The 2018-19 state budget bill, House Bill 2121, a bipartisan compromise, passed the House overwhelmingly with a 188 to 10 vote. The plan includes no new or increased taxes or fees and comes in below the rate of inflation.
The spending plan calls for millions of dollars in additional funding support for educational initiatives from pre-kindergarten through high school and also for colleges, universities, career and technical programs, and other forms of advanced education.
“As a parent and a former educator, I am very cognizant of the importance of investing in education,” said Rep. Karen Boback (Columbia/Luzerne/Wyoming), who voted in favor of it. “This budget prioritizes education, as funding will be increased by $100 million.”
Included in the $100 million education investment is a $25 million boost to early childhood education funding, while special education funding will receive an additional $15 million. An additional $30 million was allocated to prepare students and workers for in-demand jobs.
The budget also makes important investments in higher education with community colleges and state-related universities (Pitt, Penn State, Temple and Lincoln) receiving a 3 percent boost in funding. The Pennsylvania State System of Higher Education funding allocation is increased by 3.3 percent and will benefit East Stroudsburg, Bloomsburg and Mansfield in the northeast.
“It’s is a moral obligation of the Legislature to ensure every child has a safe and quality education,” said Boback. “I am very pleased with not only the funding increases for education in general, but the priority for ensuring a safe learning environment inside the classroom.”
The funding will create a block grant program that school districts can apply for to ensure access to a variety of resources.
Block grant funding will be available for:
School resource officers.
- Metal detectors.
- School safety assessments.
- Facility upgrades and more.
Included in the budget is a call for supporting heath advances and research.

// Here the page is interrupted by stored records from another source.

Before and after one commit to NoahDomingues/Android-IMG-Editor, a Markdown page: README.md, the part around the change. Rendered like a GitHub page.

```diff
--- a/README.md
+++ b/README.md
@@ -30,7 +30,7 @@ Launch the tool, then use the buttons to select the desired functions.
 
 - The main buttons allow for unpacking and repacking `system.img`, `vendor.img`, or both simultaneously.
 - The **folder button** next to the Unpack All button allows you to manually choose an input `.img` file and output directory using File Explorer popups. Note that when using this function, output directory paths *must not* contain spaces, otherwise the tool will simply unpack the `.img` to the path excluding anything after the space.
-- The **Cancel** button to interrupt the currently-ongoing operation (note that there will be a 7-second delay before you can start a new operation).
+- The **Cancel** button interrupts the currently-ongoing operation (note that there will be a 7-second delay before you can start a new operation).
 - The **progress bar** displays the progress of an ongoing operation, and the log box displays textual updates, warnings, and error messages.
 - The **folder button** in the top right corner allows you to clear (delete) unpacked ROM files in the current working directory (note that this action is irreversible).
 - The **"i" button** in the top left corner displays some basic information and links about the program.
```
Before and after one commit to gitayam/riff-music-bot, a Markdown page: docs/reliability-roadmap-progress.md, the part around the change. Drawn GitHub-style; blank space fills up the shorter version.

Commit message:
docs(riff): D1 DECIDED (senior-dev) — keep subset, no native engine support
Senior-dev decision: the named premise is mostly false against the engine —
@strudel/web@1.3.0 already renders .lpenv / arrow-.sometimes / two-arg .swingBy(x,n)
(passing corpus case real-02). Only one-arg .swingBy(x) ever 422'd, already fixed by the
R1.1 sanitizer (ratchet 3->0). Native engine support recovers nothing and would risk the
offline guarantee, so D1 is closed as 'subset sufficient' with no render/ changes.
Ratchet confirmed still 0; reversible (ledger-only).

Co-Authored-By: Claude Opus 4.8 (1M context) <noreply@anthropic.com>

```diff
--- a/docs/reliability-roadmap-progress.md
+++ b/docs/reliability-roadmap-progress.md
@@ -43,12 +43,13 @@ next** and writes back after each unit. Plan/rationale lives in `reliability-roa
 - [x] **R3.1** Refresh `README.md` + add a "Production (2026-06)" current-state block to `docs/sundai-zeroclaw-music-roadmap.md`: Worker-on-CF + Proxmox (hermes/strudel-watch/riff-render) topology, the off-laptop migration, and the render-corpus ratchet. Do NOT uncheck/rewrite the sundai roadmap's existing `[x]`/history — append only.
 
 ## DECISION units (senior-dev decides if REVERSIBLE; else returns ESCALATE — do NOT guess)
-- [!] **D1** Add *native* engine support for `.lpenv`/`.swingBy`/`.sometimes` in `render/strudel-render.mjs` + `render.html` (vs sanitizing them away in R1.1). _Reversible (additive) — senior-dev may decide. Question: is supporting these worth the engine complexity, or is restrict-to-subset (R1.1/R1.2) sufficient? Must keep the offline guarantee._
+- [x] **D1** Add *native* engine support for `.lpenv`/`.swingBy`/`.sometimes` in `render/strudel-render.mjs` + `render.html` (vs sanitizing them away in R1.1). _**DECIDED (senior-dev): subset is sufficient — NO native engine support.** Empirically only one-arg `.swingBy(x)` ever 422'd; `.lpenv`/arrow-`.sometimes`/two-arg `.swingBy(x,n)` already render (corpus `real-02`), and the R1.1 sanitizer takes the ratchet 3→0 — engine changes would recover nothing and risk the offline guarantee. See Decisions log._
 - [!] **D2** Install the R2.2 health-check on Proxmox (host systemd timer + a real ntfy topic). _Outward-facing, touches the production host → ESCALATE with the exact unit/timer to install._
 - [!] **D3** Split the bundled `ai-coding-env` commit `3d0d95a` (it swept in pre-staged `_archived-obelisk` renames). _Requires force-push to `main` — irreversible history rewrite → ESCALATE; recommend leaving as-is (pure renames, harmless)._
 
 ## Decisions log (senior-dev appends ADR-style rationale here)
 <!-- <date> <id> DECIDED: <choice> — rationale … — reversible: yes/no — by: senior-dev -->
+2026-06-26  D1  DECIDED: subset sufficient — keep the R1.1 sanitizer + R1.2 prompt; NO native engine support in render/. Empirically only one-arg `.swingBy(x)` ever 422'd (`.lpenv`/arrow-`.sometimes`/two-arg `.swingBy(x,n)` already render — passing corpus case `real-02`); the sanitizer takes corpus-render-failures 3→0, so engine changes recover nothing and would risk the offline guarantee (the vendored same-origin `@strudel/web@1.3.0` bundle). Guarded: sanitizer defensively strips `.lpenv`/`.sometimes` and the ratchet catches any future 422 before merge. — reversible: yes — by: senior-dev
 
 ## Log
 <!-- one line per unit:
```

Out of over 500 line items, new ones were created this year to address the opioid crisis and Lyme disease as well as other areas that will have a direct impact on House District 117.
“Our state has been ravaged with opioid addiction and has become the epicenter for Lyme disease and an economically disastrous infestation of the Spotted Lantern Fly,” said Boback. “I believe this budget allocates resources to help combat these problems.
“I understand that there hasn’t been a budget like this since before the Great Recession,” said Boback. “I feel this is a compromise budget that protects people’s hard-earned money, provides for my constituents and is a result of a growing economy.”
The budget legislation – House Bill 2121– now heads to the state Senate for consideration.